[Dataset records]
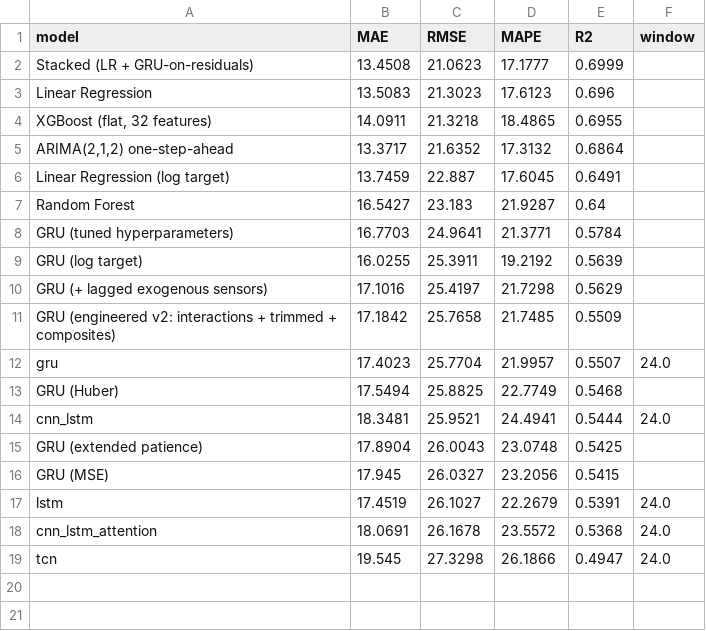
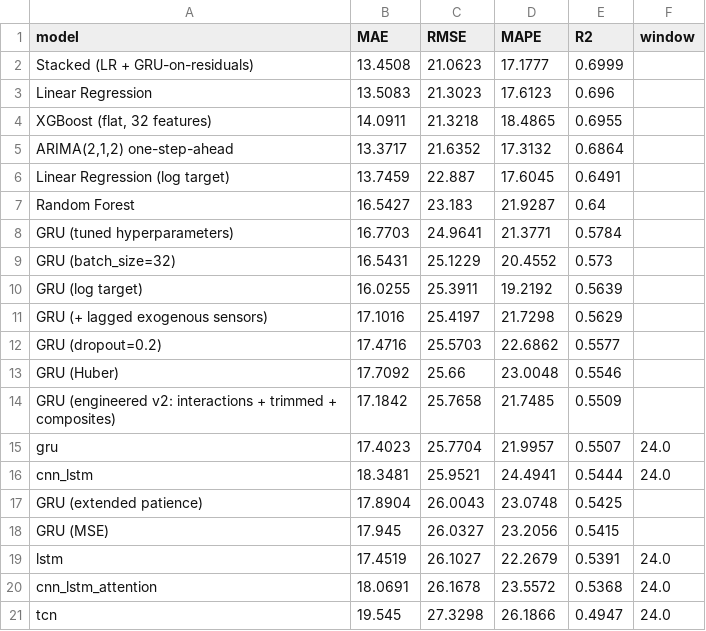
Before and after one commit to Muaadh-Nazly/energy-prediction, a CSV file: reports/final_results_table.csv, drawn as a sheet.

Commit message:
Close remaining optimization gaps: batch size, dropout rate, metrics chart; add final report

```diff
--- a/reports/final_results_table.csv
+++ b/reports/final_results_table.csv
@@ -8,7 +8,9 @@ Random Forest,16.5427,23.183,21.9287,0.64,
 GRU (tuned hyperparameters),16.7703,24.9641,21.3771,0.5784,
+GRU (batch_size=32),16.5431,25.1229,20.4552,0.573,
 GRU (log target),16.0255,25.3911,19.2192,0.5639,
 GRU (+ lagged exogenous sensors),17.1016,25.4197,21.7298,0.5629,
+GRU (dropout=0.2),17.4716,25.5703,22.6862,0.5577,
+GRU (Huber),17.7092,25.66,23.0048,0.5546,
 GRU (engineered v2: interactions + trimmed + composites),17.1842,25.7658,21.7485,0.5509,
 gru,17.4023,25.7704,21.9957,0.5507,24.0
-GRU (Huber),17.5494,25.8825,22.7749,0.5468,
 cnn_lstm,18.3481,25.9521,24.4941,0.5444,24.0
```
Also changed, not shown: 6 other files.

**PROBLEM REQUIREMENTS**
Return all the records above exactly, pictures omitted.

**TASK RESPONSE**
Before and after one commit to Muaadh-Nazly/energy-prediction, a CSV file: reports/final_results_table.csv, drawn as a sheet.

Commit message:
Close remaining optimization gaps: batch size, dropout rate, metrics chart; add final report

```diff
--- a/reports/final_results_table.csv
+++ b/reports/final_results_table.csv
@@ -8,7 +8,9 @@ Random Forest,16.5427,23.183,21.9287,0.64,
 GRU (tuned hyperparameters),16.7703,24.9641,21.3771,0.5784,
+GRU (batch_size=32),16.5431,25.1229,20.4552,0.573,
 GRU (log target),16.0255,25.3911,19.2192,0.5639,
 GRU (+ lagged exogenous sensors),17.1016,25.4197,21.7298,0.5629,
+GRU (dropout=0.2),17.4716,25.5703,22.6862,0.5577,
+GRU (Huber),17.7092,25.66,23.0048,0.5546,
 GRU (engineered v2: interactions + trimmed + composites),17.1842,25.7658,21.7485,0.5509,
 gru,17.4023,25.7704,21.9957,0.5507,24.0
-GRU (Huber),17.5494,25.8825,22.7749,0.5468,
 cnn_lstm,18.3481,25.9521,24.4941,0.5444,24.0
```
Also changed, not shown: 6 other files.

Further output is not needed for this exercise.